Well I am a Heinz 57 (made up of all kinds of crap i.e. Scot-Irish, Native American, French are most prominant). However, I was born and raised in Good ol’ US of A. So for my wedding I was planning on just doing some DIY traditional stuff. My fiance is Spanish/Mexican. So we incorporated an English/Spanish ceremony (not dress or anything but it will be done in both English and Spanish). Our food is going to be Mexican, Phillipino/Chinese, and American (okay I know I am not Phillipino lol but my Step-Mother is Filipina/chinese and she makes the most amazing food!) I think trying to incorporate foods and other items might be good if he doesn’t want to do the ‘dress’. Maybe music, decor, or something small that incorporates culture without doing traditional dress for the cultures might work.
My Fiance family is strict Catholic, my family are very lose Non-demoninational, so we decided to religious aspects to the wedding that way neither religion is offended (mine probably wouldn’t care to much since they aren’t sticklers for religion but I prefer not to have anything Catholic and his family would be pretty strict against other religious things). You could try and do something like for the cultural aspect as well if he is really adament about not having any.

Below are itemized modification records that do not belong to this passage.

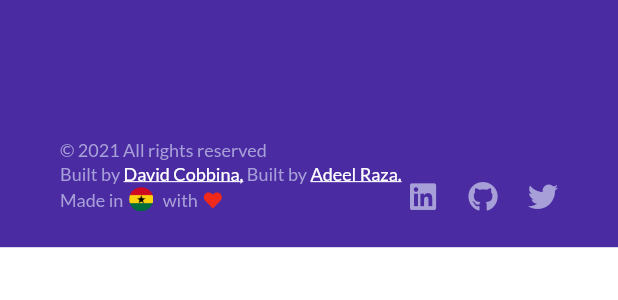
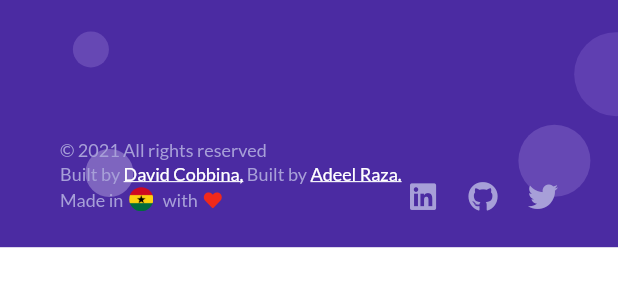
Before and after one commit to david-legend/amor, a Flutter app: the FooterSectionWeb widget shown alone on an empty page, opened directly, on a phone screen of 412 x 824 dp. Shown: the top 300 px of the screen. Run offline on Flutter 3.47's test engine with Material 2 defaults, Android fonts, the light colour scheme and no system bars; our stand-ins replace auto_route, font_awesome_flutter, google_fonts, responsive_builder.

Commit message:
added circles to the footer

```diff
--- a/lib/presentation/pages/home/sections/footer_section/footer_section_web.dart
+++ b/lib/presentation/pages/home/sections/footer_section/footer_section_web.dart
@@ -1,4 +1,5 @@
 import 'package:amor/presentation/layout/adaptive.dart';
+import 'package:amor/presentation/widgets/circle.dart';
 import 'package:amor/presentation/widgets/social_icons.dart';
 import 'package:amor/presentation/widgets/spaces.dart';
 import 'package:amor/utils/functions.dart';
@@ -8,11 +9,19 @@ import 'package:font_awesome_flutter/font_awesome_flutter.dart';
 import 'package:amor/values/values.dart';
 import 'package:flutter/material.dart';
 
+//TODO:: Social Icons should turn white on hover
 const kSpacing20 = Sizes.SIZE_20;
+const double lgCircleRadius = 25;
 
 class FooterSectionWeb extends StatelessWidget {
   @override
   Widget build(BuildContext context) {
+    double screenWidth = widthOfScreen(context);
+    double screenHeight = heightOfScreen(context);
+    double footerHeight = screenHeight * 0.2;
+    double circleWidth = screenWidth * 0.1;
+    double lgOffsetDx = lgCircleRadius;
+    double lgOffsetDy = screenHeight * 0.7;
     TextTheme textTheme = Theme.of(context).textTheme;
     TextStyle? footerTextStyle = textTheme.bodyText1?.copyWith(
       fontSize: Sizes.TEXT_SIZE_12,
@@ -25,15 +34,45 @@ class FooterSectionWeb extends StatelessWidget {
     );
 
     return Container(
-      width: widthOfScreen(context),
-      height: heightOfScreen(context) * 0.2,
+      width: screenWidth,
+      height: footerHeight,
       padding: const EdgeInsets.only(
         left: Sizes.PADDING_40,
         right: Sizes.PADDING_40,
         bottom: Sizes.PADDING_24,
       ),
       color: AppColors.purple500,
-      child: Row(
+      child: Stack(
+        children: [
+          CustomPaint(
+            painter: Circle(
+              offset: Offset(screenWidth * 0.05, footerHeight * 0.2),
+              radius: Sizes.RADIUS_12,
+              color: AppColors.purple150,
+            ),
+          ),
+          CustomPaint(
+            painter: Circle(
+              offset: Offset(screenWidth * 0.9, footerHeight * 0.3),
+              radius: Sizes.RADIUS_28,
+              color: AppColors.purple300,
+            ),
+          ),
+          CustomPaint(
+            painter: Circle(
+              offset: Offset(screenWidth * 0.08, footerHeight * 0.7),
+              radius: Sizes.RADIUS_16,
+              color: AppColors.lightPurple400,
+            ),
+          ),
+          CustomPaint(
+            painter: Circle(
+              offset: Offset(screenWidth * 0.80, footerHeight * 0.65),
+              radius: Sizes.RADIUS_24,
+              color: AppColors.purple150,
+            ),
+          ),
+          Row(
             crossAxisAlignment: CrossAxisAlignment.end,
             children: [
               Column(
@@ -91,7 +130,8 @@ class FooterSectionWeb extends StatelessWidget {
                       ),
                       SpaceW4(),
                       ClipRRect(
-                    borderRadius: BorderRadius.all(const Radius.circular(20)),
+                        borderRadius:
+                            BorderRadius.all(const Radius.circular(20)),
                         child: Image.asset(
                           ImagePath.GHANA_FLAG,
                           width: Sizes.WIDTH_16,
@@ -131,6 +171,8 @@ class FooterSectionWeb extends StatelessWidget {
               )
             ],
           ),
+        ],
+      ),
     );
   }
 }
--- a/lib/values/colors.dart
+++ b/lib/values/colors.dart
@@ -19,10 +19,15 @@ class AppColors {
   static const Color white = Color(0xFFFFFFFF);
   static const Color offWhite = Color(0xFFF3F3F3);
 
+  //light Purple
+  static const Color lightPurple400 = Color(0xFF7E65BF);
+
   //Purple
   static const Color purple50 = Color(0xFF664AB0);
   static const Color purple100 = Color(0xFF5F3DB2);
+  static const Color purple150 = Color(0xFF6648B4);
   static const Color purple200 = Color(0xFF5D3CAD);
+  static const Color purple300 = Color(0xFF5F3FB1);
   static const Color purple500 = Color(0xFF4B2BA2);
   static const Color purple600 = Color(0xFF4F2E95);
 
```
Lines whose indentation alone changed are shown as unchanged.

Just leave any specific cultural affiliation out of it.
Post # 5
@bella128: That’s cool that you and your SO share the interest for his cultural background.
Where in Italy did you live?
Also I hope this won’t bother you but you may find that in italian weddings nowadays dancing isn’t that common, the reception tends to be more about the food. The whole crazy dancing is definetly more an anglosaxon thing. At least it has always been for me, on my father’s side of the family and at my italian friends wedding there tends to not be much dancing whereas on my mother’s side of the family and my irish and british friends there usually is a lot of crazy dancing (usually drunken dancing I must admit). The italians tend to not want to go crazy and dance, they’re usually too scared of non fare una bella figura!
Post # 6
I’d tell him to piss on it. I’m wearing a cultural dress- now if HE didn’t want to, I wouldn’t force him to but my body, my dress, my choice.
Post # 7
first I did think of the resturant…LOL
I agree with Bella128
Post # 8
We did a mix of several things. I’m Vietnamese and Catholic; Darling Husband is white and atheist. We had a Catholic ceremony but no mass; and, I wore an ao dai and we had a Chinese-style banquet at a Chinese restaurant.
I would definitely talk to your Fiance again about it. As long as you’re not making him do anything that he is uncomfortable with, I don’t see why you can’t incorporate some of your culture in the wedding.
Post # 9
@Sparkle_Bee: I just realised i didn’t answer the question, but I think your wedding should reflect how involved in your backgrounds you are.
SO is american (from the US) but has different backgrounds: lebanese, irish, english, and german. But he isn’t really much involved and doesn’t know much about the cultures of these countries so i think he’d feel silly using these traditions at our weddings. Likewise my father is italian and my mother is irish but I grew up in England and that’s the culture I identify with so I wouldn’t use any italian or irish traditions. They would feel out of place.
Post # 10
Why is he uncomfortable with the traditions from each of your cultural backgrounds? Many people would be highly offended not to have at least some of their background culture’s influence in the wedding. Even if he is not attached to/identified with his own cultural background, asking/telling you not to include yours seems rude and also concerning… is he really going to honor your culture’s traditions (the ones you want to continue) in other things in the marriage? Especially with the kids?
I don’t believe in anyone having to lose or water down their culture just because they are living in, or even a citizen of, another country. Countries do not own us.